┏━━
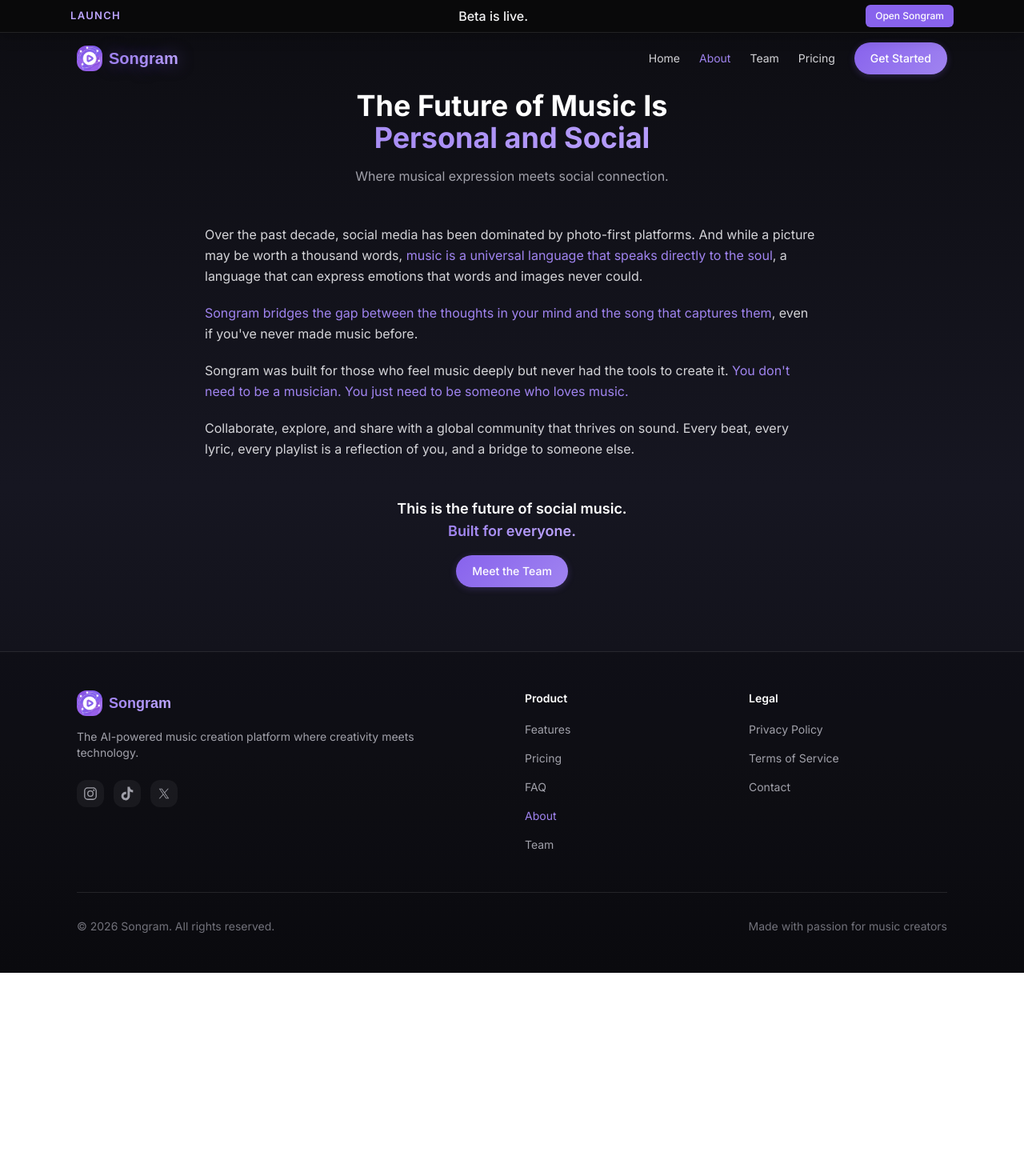
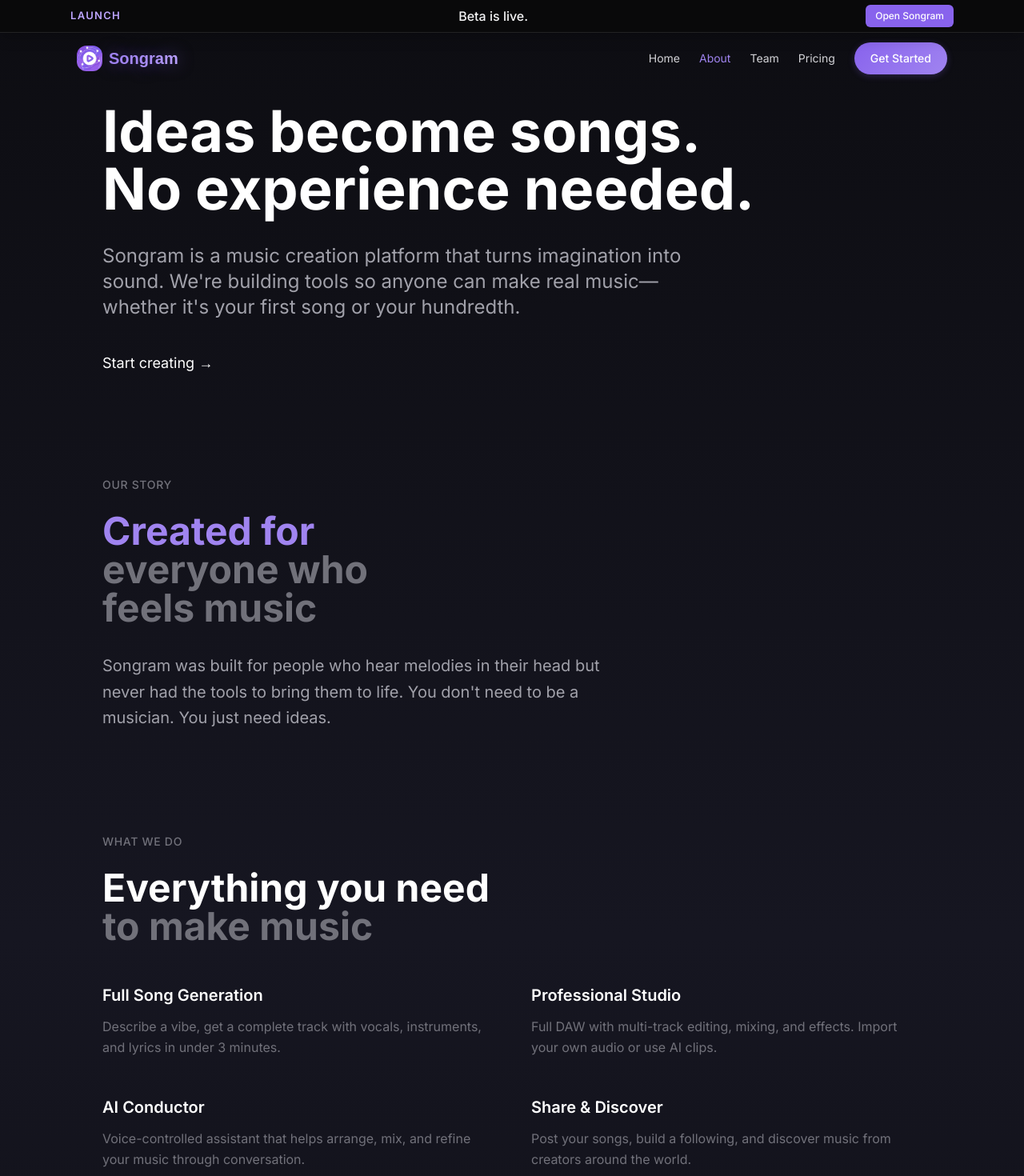
Before and after one commit to Songram-App/Songram-Website, a React (Vite) app: page /about in a window 1280 px wide. Shown: the top 1470 px of the page at 80% size. Before the commit the page ends 1216 px from the top, so only its background shows below. Built offline with nearby package versions, Linux system fonts and the light colour scheme; a web font is replaced by a local one.

Commit message:
style: apply brand purple to About page headings

```diff
--- a/src/pages/AboutPage.tsx
+++ b/src/pages/AboutPage.tsx
@@ -57,9 +57,9 @@ const AboutPage: React.FC = () => {
   return (
     <div className="min-h-screen">
       <SEO
-        title="About Songram - Our Mission & Vision"
-        description="Learn about Songram's mission to revolutionize music creation. Discover how we're empowering artists with AI-powered tools to create, share, and go viral."
-        keywords="about songram, music creation platform, AI music tools, music startup, artist empowerment, music technology"
+        title="About Songram - AI Music Creation Platform"
+        description="Create complete songs in minutes with AI. No music experience needed. Generate vocals, beats, and lyrics from a simple description. Try free today."
+        keywords="AI music generator, create songs online, music creation app, AI song maker, beat maker, lyrics generator, music production"
         url="https://www.songram.app/about"
       />
       {/* Navigation */}
@@ -114,51 +114,78 @@ const AboutPage: React.FC = () => {
       </nav>
 
       {/* Main Content */}
-      <main className="pt-28 pb-20 px-4 sm:px-6 lg:px-8">
-        <div className="max-w-3xl mx-auto">
+      <main className="pt-32 pb-24 px-4 sm:px-6 lg:px-8">
+        <div className="max-w-5xl mx-auto">
           {/* Hero */}
-          <motion.div className="text-center mb-12" initial={{ opacity: 0, y: 20 }} animate={{ opacity: 1, y: 0 }}>
-            <h1 className="text-3xl sm:text-4xl font-bold text-white mb-4">
-              The Future of Music Is
-              <span className="text-gradient block">Personal and Social</span>
+          <motion.div className="mb-32" initial={{ opacity: 0, y: 20 }} animate={{ opacity: 1, y: 0 }}>
+            <h1 className="text-4xl sm:text-5xl lg:text-7xl font-bold text-white leading-[1.1] mb-8">
+              Ideas become songs.<br />
+              No experience needed.
             </h1>
-            <p className="text-gray-400 max-w-xl mx-auto">
-              Where musical expression meets social connection.
+            <p className="text-xl sm:text-2xl text-gray-400 max-w-3xl leading-relaxed">
+              Songram is a music creation platform that turns imagination into sound. We're building tools so anyone can make real music—whether it's your first song or your hundredth.
             </p>
+            <div className="mt-10">
+              <a href="https://songram.app/login" className="text-white hover:text-primary-400 transition-colors text-lg">
+                Start creating →
+              </a>
+            </div>
           </motion.div>
 
-          {/* Story Content */}
-          <motion.div className="space-y-6" initial={{ opacity: 0, y: 40 }} animate={{ opacity: 1, y: 0 }} transition={{ delay: 0.2 }}>
-            <div className="space-y-5 text-gray-300 leading-relaxed">
-              <p>
-                Over the past decade, social media has been dominated by photo-first platforms. And while a picture may be worth a thousand words,
-                <span className="text-primary-400"> music is a universal language that speaks directly to the soul</span>, a language that can express emotions that words and images never could.
-              </p>
+          {/* Our Story Section */}
+          <motion.section className="mb-32" initial={{ opacity: 0, y: 40 }} animate={{ opacity: 1, y: 0 }} transition={{ delay: 0.1 }}>
+            <p className="text-gray-500 text-sm font-medium tracking-wider uppercase mb-6">Our Story</p>
+            <h2 className="text-3xl sm:text-4xl lg:text-5xl font-bold leading-[1.15] mb-8">
+              <span className="text-primary-400">Created for</span><br />
+              <span className="text-gray-500">everyone who<br />feels music</span>
+            </h2>
+            <p className="text-xl text-gray-400 max-w-2xl leading-relaxed">
+              Songram was built for people who hear melodies in their head but never had the tools to bring them to life. You don't need to be a musician. You just need ideas.
+            </p>
+          </motion.section>
 
-              <p>
-                <span className="text-primary-400">Songram bridges the gap between the thoughts in your mind and the song that captures them</span>, even if you've never made music before.
-              </p>
+          {/* What We Do Section */}
+          <motion.section className="mb-32" initial={{ opacity: 0, y: 40 }} animate={{ opacity: 1, y: 0 }} transition={{ delay: 0.2 }}>
+            <p className="text-gray-500 text-sm font-medium tracking-wider uppercase mb-6">What We Do</p>
+            <h2 className="text-3xl sm:text-4xl lg:text-5xl font-bold text-white leading-[1.15] mb-12">
+              Everything you need<br />
+              <span className="text-gray-500">to make music</span>
+            </h2>
+            <div className="grid grid-cols-1 md:grid-cols-2 gap-12">
+              <div>
+                <h3 className="text-xl font-semibold text-white mb-3">Full Song Generation</h3>
+                <p className="text-gray-500 leading-relaxed">Describe a vibe, get a complete track with vocals, instruments, and lyrics in under 3 minutes.</p>
+              </div>
+              <div>
+                <h3 className="text-xl font-semibold text-white mb-3">Professional Studio</h3>
+                <p className="text-gray-500 leading-relaxed">Full DAW with multi-track editing, mixing, and effects. Import your own audio or use AI clips.</p>
+              </div>
+              <div>
+                <h3 className="text-xl font-semibold text-white mb-3">AI Conductor</h3>
+                <p className="text-gray-500 leading-relaxed">Voice-controlled assistant that helps arrange, mix, and refine your music through conversation.</p>
+              </div>
+              <div>
+                <h3 className="text-xl font-semibold text-white mb-3">Share & Discover</h3>
+                <p className="text-gray-500 leading-relaxed">Post your songs, build a following, and discover music from creators around the world.</p>
+              </div>
+            </div>
+          </motion.section>
 
-              <p>
-                Songram was built for those who feel music deeply but never had the tools to create it.
-                <span className="text-primary-400"> You don't need to be a musician. You just need to be someone who loves music.</span>
-              </p>
-
-              <p>
-                Collaborate, explore, and share with a global community that thrives on sound. Every beat, every lyric, every playlist is a reflection of you, and a bridge to someone else.
-              </p>
-            </div>
-
-            <div className="text-center pt-6">
-              <p className="text-lg font-semibold text-white mb-4">
-                This is the future of social music.<br />
-                <span className="text-gradient">Built for everyone.</span>
-              </p>
-              <Link to="/team" className="btn-primary">
-                Meet the Team
+          {/* CTA Section */}
+          <motion.section className="mb-16" initial={{ opacity: 0, y: 40 }} animate={{ opacity: 1, y: 0 }} transition={{ delay: 0.3 }}>
+            <h2 className="text-3xl sm:text-4xl lg:text-5xl font-bold leading-[1.15] mb-8">
+              <span className="text-primary-400">Ready to make</span><br />
+              <span className="text-gray-500">your first song?</span>
+            </h2>
+            <div className="flex flex-col sm:flex-row items-start gap-6">
+              <a href="https://songram.app/login" className="inline-block bg-white text-black font-semibold px-8 py-4 rounded-full hover:bg-gray-100 transition-colors">
+                Start Creating Free
+              </a>
+              <Link to="/team" className="text-gray-400 hover:text-white transition-colors py-4">
+                Meet the team →
               </Link>
             </div>
-          </motion.div>
+          </motion.section>
         </div>
       </main>
 
--- a/src/pages/FAQPage.tsx
+++ b/src/pages/FAQPage.tsx
@@ -229,9 +229,9 @@ const FAQPage = () => {
   return (
     <div className="min-h-screen text-white">
       <SEO
-        title="FAQ - Frequently Asked Questions"
-        description="Find answers to common questions about Songram. Learn how to create music, upload tracks, use AI features, and more."
-        keywords="songram FAQ, music creation help, AI music questions, songram support, music app guide"
+        title="FAQ - How Songram AI Music Creator Works"
+        description="How to create songs with AI, export your music, use the studio, and more. Get answers to common questions about Songram."
+        keywords="how to make songs with AI, songram help, AI music tutorial, create music online FAQ"
         url="https://www.songram.app/faq"
       />
       {/* FAQ Schema for rich results */}
--- a/src/pages/WelcomePage.tsx
+++ b/src/pages/WelcomePage.tsx
@@ -170,8 +170,8 @@ const WelcomePage: React.FC = () => {
     <div className="min-h-screen">
       <SEO
         title="Songram | Music Creation & Social Platform for Artists"
-        description="Create beats, share songs, connect with artists, and go viral. Songram is the ultimate AI-powered music workspace for modern music creators."
-        keywords="music creation, AI music, beat maker, music social media, song sharing, music collaboration, music platform, artist community, music production"
+        description="Turn ideas into complete songs instantly. AI generates vocals, beats & lyrics from your description. No music experience needed. Start free."
+        keywords="AI song generator, create songs online, free music maker, AI music creator, make songs with AI, text to song, AI vocals"
         url="https://www.songram.app"
       />
       {/* Navigation */}
```
Also changed, not shown: src/pages/PricingPage.tsx (+7 -9 lines).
┗━━
• TO DO: Work out how many lines of the entries include the word "answers", and respond with that number and nothing more.

• OUTPUT FOR THIS EXERCISE: 2